THE PROBLEM: All of the entries below must be copied out exactly.

THE DATA: Begin

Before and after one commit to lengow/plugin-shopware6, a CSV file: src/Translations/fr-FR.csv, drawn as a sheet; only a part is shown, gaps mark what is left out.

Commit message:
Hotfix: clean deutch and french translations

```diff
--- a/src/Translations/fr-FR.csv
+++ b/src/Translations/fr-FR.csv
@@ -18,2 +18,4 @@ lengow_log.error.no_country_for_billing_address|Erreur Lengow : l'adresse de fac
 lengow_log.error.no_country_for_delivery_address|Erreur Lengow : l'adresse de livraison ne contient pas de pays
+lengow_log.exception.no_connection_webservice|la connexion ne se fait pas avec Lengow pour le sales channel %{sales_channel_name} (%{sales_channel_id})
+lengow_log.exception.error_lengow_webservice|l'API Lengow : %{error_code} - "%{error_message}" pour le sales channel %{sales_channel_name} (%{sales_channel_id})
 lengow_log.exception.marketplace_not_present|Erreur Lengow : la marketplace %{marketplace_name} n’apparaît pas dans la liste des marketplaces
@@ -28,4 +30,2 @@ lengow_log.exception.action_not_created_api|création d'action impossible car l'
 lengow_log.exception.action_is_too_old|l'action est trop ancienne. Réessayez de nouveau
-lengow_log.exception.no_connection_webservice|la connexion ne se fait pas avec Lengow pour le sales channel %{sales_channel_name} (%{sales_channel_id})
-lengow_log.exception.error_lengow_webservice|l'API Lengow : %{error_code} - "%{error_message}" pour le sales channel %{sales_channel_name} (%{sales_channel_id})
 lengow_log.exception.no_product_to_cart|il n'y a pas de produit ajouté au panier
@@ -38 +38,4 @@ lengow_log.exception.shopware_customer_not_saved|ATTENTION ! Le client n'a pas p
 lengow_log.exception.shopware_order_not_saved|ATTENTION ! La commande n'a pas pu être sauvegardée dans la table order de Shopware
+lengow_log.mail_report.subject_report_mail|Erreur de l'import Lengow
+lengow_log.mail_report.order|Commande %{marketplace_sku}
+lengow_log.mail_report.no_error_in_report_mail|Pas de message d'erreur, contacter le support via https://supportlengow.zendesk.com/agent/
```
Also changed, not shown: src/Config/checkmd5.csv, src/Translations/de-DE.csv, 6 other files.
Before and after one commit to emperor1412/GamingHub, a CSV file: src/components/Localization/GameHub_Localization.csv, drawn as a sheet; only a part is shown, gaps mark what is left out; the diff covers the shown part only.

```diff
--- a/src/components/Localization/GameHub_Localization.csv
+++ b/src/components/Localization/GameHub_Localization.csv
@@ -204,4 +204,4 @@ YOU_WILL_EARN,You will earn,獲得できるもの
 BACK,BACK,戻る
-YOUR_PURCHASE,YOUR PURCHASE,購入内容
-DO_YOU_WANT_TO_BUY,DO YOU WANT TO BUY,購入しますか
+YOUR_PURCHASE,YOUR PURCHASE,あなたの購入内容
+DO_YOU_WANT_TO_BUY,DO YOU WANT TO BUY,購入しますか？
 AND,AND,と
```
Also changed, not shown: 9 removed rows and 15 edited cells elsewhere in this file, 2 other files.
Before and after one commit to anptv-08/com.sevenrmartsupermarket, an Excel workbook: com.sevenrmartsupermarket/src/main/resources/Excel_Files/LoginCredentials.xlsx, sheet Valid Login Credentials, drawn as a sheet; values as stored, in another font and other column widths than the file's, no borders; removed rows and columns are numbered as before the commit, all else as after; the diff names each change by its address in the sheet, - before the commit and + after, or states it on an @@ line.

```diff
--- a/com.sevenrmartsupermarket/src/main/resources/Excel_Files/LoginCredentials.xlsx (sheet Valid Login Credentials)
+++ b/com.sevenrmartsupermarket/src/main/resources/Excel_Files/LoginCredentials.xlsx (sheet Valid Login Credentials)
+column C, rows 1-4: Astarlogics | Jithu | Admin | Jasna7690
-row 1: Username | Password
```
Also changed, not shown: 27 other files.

THE DATA: End

SOLUTION TO THE PROBLEM:
Before and after one commit to lengow/plugin-shopware6, a CSV file: src/Translations/fr-FR.csv, drawn as a sheet; only a part is shown, gaps mark what is left out.

Commit message:
Hotfix: clean deutch and french translations

```diff
--- a/src/Translations/fr-FR.csv
+++ b/src/Translations/fr-FR.csv
@@ -18,2 +18,4 @@ lengow_log.error.no_country_for_billing_address|Erreur Lengow : l'adresse de fac
 lengow_log.error.no_country_for_delivery_address|Erreur Lengow : l'adresse de livraison ne contient pas de pays
+lengow_log.exception.no_connection_webservice|la connexion ne se fait pas avec Lengow pour le sales channel %{sales_channel_name} (%{sales_channel_id})
+lengow_log.exception.error_lengow_webservice|l'API Lengow : %{error_code} - "%{error_message}" pour le sales channel %{sales_channel_name} (%{sales_channel_id})
 lengow_log.exception.marketplace_not_present|Erreur Lengow : la marketplace %{marketplace_name} n’apparaît pas dans la liste des marketplaces
@@ -28,4 +30,2 @@ lengow_log.exception.action_not_created_api|création d'action impossible car l'
 lengow_log.exception.action_is_too_old|l'action est trop ancienne. Réessayez de nouveau
-lengow_log.exception.no_connection_webservice|la connexion ne se fait pas avec Lengow pour le sales channel %{sales_channel_name} (%{sales_channel_id})
-lengow_log.exception.error_lengow_webservice|l'API Lengow : %{error_code} - "%{error_message}" pour le sales channel %{sales_channel_name} (%{sales_channel_id})
 lengow_log.exception.no_product_to_cart|il n'y a pas de produit ajouté au panier
@@ -38 +38,4 @@ lengow_log.exception.shopware_customer_not_saved|ATTENTION ! Le client n'a pas p
 lengow_log.exception.shopware_order_not_saved|ATTENTION ! La commande n'a pas pu être sauvegardée dans la table order de Shopware
+lengow_log.mail_report.subject_report_mail|Erreur de l'import Lengow
+lengow_log.mail_report.order|Commande %{marketplace_sku}
+lengow_log.mail_report.no_error_in_report_mail|Pas de message d'erreur, contacter le support via https://supportlengow.zendesk.com/agent/
```
Also changed, not shown: src/Config/checkmd5.csv, src/Translations/de-DE.csv, 6 other files.
Before and after one commit to emperor1412/GamingHub, a CSV file: src/components/Localization/GameHub_Localization.csv, drawn as a sheet; only a part is shown, gaps mark what is left out; the diff covers the shown part only.

```diff
--- a/src/components/Localization/GameHub_Localization.csv
+++ b/src/components/Localization/GameHub_Localization.csv
@@ -204,4 +204,4 @@ YOU_WILL_EARN,You will earn,獲得できるもの
 BACK,BACK,戻る
-YOUR_PURCHASE,YOUR PURCHASE,購入内容
-DO_YOU_WANT_TO_BUY,DO YOU WANT TO BUY,購入しますか
+YOUR_PURCHASE,YOUR PURCHASE,あなたの購入内容
+DO_YOU_WANT_TO_BUY,DO YOU WANT TO BUY,購入しますか？
 AND,AND,と
```
Also changed, not shown: 9 removed rows and 15 edited cells elsewhere in this file, 2 other files.
Before and after one commit to anptv-08/com.sevenrmartsupermarket, an Excel workbook: com.sevenrmartsupermarket/src/main/resources/Excel_Files/LoginCredentials.xlsx, sheet Valid Login Credentials, drawn as a sheet; values as stored, in another font and other column widths than the file's, no borders; removed rows and columns are numbered as before the commit, all else as after; the diff names each change by its address in the sheet, - before the commit and + after, or states it on an @@ line.

```diff
--- a/com.sevenrmartsupermarket/src/main/resources/Excel_Files/LoginCredentials.xlsx (sheet Valid Login Credentials)
+++ b/com.sevenrmartsupermarket/src/main/resources/Excel_Files/LoginCredentials.xlsx (sheet Valid Login Credentials)
+column C, rows 1-4: Astarlogics | Jithu | Admin | Jasna7690
-row 1: Username | Password
```
Also changed, not shown: 27 other files.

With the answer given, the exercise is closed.